**How to complete this task**
What lines in the records below include the word "descripcion"? Return each one.
[Opening Source material section]
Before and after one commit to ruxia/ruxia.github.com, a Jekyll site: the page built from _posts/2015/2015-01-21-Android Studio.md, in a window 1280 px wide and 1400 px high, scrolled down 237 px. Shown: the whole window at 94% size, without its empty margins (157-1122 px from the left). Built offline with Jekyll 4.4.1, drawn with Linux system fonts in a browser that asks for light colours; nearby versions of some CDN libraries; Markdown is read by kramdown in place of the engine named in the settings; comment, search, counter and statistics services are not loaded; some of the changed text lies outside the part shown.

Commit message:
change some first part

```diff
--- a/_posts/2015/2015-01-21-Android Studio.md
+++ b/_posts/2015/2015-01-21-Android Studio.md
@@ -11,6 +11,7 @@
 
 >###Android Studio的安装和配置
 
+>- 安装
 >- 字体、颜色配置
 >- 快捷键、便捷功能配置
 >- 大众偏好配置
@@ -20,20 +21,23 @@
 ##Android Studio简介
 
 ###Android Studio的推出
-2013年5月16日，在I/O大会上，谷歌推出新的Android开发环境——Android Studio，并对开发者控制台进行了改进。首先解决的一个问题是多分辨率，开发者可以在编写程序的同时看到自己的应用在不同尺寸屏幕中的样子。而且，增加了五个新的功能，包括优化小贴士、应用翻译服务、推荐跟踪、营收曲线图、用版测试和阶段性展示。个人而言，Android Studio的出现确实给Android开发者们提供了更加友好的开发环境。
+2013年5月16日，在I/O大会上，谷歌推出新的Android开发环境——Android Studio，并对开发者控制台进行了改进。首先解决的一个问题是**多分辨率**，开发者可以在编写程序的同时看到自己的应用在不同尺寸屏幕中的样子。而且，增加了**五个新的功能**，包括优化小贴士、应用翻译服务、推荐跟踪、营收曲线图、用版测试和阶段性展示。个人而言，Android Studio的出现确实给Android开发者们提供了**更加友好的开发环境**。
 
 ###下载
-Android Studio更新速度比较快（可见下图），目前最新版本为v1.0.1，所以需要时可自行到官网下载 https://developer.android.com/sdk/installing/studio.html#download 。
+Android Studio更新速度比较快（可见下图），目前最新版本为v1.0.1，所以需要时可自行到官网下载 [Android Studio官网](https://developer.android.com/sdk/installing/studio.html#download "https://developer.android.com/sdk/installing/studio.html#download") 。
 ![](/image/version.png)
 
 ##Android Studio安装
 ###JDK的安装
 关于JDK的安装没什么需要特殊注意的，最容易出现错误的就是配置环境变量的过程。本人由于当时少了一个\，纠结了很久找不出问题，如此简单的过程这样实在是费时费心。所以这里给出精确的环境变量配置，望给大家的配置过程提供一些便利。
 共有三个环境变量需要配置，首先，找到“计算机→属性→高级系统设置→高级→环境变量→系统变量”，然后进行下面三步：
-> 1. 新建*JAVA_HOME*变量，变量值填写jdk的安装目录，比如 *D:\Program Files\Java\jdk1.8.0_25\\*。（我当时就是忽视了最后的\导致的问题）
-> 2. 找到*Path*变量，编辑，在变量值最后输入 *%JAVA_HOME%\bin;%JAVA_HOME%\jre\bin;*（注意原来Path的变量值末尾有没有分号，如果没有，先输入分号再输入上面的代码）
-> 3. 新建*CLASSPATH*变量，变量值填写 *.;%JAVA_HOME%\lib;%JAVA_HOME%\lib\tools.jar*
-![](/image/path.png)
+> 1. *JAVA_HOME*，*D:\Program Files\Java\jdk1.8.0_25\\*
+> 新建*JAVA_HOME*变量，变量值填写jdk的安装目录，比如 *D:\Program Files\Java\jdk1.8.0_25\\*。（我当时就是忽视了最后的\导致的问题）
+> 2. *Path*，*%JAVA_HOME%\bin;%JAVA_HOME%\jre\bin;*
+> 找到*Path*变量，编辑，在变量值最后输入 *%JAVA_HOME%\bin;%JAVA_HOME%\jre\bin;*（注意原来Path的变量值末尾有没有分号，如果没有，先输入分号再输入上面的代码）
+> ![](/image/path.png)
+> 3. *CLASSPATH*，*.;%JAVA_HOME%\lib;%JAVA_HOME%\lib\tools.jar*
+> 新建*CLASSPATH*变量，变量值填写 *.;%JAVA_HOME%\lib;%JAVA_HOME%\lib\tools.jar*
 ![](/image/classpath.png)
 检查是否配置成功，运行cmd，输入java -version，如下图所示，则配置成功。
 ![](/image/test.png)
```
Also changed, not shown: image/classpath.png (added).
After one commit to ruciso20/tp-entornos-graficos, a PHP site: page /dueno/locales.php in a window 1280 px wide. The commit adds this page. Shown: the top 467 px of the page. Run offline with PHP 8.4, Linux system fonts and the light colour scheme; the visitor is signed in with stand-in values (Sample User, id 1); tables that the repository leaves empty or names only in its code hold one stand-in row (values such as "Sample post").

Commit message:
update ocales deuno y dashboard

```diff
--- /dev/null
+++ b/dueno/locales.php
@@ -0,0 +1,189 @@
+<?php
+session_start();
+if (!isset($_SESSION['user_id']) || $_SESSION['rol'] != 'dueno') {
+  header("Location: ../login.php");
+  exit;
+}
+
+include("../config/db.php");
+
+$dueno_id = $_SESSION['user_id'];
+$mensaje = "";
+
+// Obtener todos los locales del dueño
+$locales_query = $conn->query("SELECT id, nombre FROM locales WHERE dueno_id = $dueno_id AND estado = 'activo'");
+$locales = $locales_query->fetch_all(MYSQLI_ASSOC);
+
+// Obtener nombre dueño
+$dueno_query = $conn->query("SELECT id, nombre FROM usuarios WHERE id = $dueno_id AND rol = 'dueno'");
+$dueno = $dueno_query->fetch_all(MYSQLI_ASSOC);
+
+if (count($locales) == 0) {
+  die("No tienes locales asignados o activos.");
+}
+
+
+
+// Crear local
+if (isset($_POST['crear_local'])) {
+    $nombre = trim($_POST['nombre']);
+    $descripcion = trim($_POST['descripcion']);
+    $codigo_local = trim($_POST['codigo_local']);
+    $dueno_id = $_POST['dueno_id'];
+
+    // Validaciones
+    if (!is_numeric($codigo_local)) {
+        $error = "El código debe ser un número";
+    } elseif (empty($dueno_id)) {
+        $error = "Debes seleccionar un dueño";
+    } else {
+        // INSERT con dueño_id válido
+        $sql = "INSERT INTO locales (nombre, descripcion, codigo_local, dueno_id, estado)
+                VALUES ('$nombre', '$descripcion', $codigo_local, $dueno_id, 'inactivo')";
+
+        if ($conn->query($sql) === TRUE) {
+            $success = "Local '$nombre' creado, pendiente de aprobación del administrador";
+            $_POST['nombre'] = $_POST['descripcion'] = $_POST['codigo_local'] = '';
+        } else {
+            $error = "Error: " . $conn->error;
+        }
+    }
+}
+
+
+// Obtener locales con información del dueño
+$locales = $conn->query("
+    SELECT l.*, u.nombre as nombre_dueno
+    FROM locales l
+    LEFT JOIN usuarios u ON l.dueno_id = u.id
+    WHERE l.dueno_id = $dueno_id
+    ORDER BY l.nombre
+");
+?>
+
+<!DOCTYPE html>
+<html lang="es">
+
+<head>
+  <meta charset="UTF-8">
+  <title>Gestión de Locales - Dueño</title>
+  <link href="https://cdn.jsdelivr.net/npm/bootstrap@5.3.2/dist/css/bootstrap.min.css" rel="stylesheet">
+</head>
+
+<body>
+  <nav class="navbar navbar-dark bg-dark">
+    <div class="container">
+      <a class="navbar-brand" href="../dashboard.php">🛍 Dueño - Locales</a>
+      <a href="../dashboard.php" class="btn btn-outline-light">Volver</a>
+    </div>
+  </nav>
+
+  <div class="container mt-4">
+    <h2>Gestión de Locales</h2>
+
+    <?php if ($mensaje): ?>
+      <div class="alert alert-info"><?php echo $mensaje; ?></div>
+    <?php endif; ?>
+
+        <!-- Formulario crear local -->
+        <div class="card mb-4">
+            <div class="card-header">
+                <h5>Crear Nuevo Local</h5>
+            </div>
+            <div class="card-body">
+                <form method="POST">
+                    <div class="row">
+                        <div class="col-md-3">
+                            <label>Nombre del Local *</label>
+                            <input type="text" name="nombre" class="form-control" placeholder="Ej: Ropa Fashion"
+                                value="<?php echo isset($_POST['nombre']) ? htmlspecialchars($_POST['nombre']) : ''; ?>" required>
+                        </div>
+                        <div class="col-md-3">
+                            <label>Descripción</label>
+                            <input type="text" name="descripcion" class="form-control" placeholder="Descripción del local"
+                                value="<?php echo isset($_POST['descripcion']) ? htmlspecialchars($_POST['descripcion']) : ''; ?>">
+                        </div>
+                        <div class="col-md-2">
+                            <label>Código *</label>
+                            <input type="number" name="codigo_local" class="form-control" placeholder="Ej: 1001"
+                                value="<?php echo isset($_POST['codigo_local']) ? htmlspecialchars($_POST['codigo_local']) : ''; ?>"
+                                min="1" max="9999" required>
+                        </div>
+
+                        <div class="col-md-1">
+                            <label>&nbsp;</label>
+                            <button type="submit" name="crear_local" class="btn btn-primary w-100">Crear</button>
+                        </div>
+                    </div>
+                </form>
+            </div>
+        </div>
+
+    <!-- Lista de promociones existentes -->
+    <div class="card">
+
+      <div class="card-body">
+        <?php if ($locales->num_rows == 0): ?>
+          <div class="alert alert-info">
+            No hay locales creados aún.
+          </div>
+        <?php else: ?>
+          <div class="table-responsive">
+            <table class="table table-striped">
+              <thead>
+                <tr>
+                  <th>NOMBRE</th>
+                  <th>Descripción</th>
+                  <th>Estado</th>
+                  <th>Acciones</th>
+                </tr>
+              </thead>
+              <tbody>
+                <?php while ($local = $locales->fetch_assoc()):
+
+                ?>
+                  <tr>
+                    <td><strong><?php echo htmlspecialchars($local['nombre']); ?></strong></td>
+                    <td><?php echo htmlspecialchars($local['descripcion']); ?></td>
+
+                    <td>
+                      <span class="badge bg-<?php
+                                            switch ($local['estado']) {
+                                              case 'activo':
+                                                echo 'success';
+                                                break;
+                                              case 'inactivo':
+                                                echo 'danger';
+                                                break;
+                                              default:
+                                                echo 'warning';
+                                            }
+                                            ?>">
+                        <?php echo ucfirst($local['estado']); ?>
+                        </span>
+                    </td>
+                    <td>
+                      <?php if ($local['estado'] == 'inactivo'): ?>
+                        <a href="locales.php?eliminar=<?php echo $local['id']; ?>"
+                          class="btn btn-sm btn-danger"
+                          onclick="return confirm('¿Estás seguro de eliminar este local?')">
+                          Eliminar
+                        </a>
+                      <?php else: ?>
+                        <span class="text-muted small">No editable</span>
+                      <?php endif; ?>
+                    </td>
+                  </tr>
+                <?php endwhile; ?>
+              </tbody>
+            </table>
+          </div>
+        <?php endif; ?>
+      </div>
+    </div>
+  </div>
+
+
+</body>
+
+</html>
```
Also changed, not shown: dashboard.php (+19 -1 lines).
[Closing Source material section]
**Finished task**
+    $descripcion = trim($_POST['descripcion']);
+        $sql = "INSERT INTO locales (nombre, descripcion, codigo_local, dueno_id, estado)
+                VALUES ('$nombre', '$descripcion', $codigo_local, $dueno_id, 'inactivo')";
+            $_POST['nombre'] = $_POST['descripcion'] = $_POST['codigo_local'] = '';
+                            <input type="text" name="descripcion" class="form-control" placeholder="Descripción del local"
+                                value="<?php echo isset($_POST['descripcion']) ? htmlspecialchars($_POST['descripcion']) : ''; ?>">
+                    <td><?php echo htmlspecialchars($local['descripcion']); ?></td>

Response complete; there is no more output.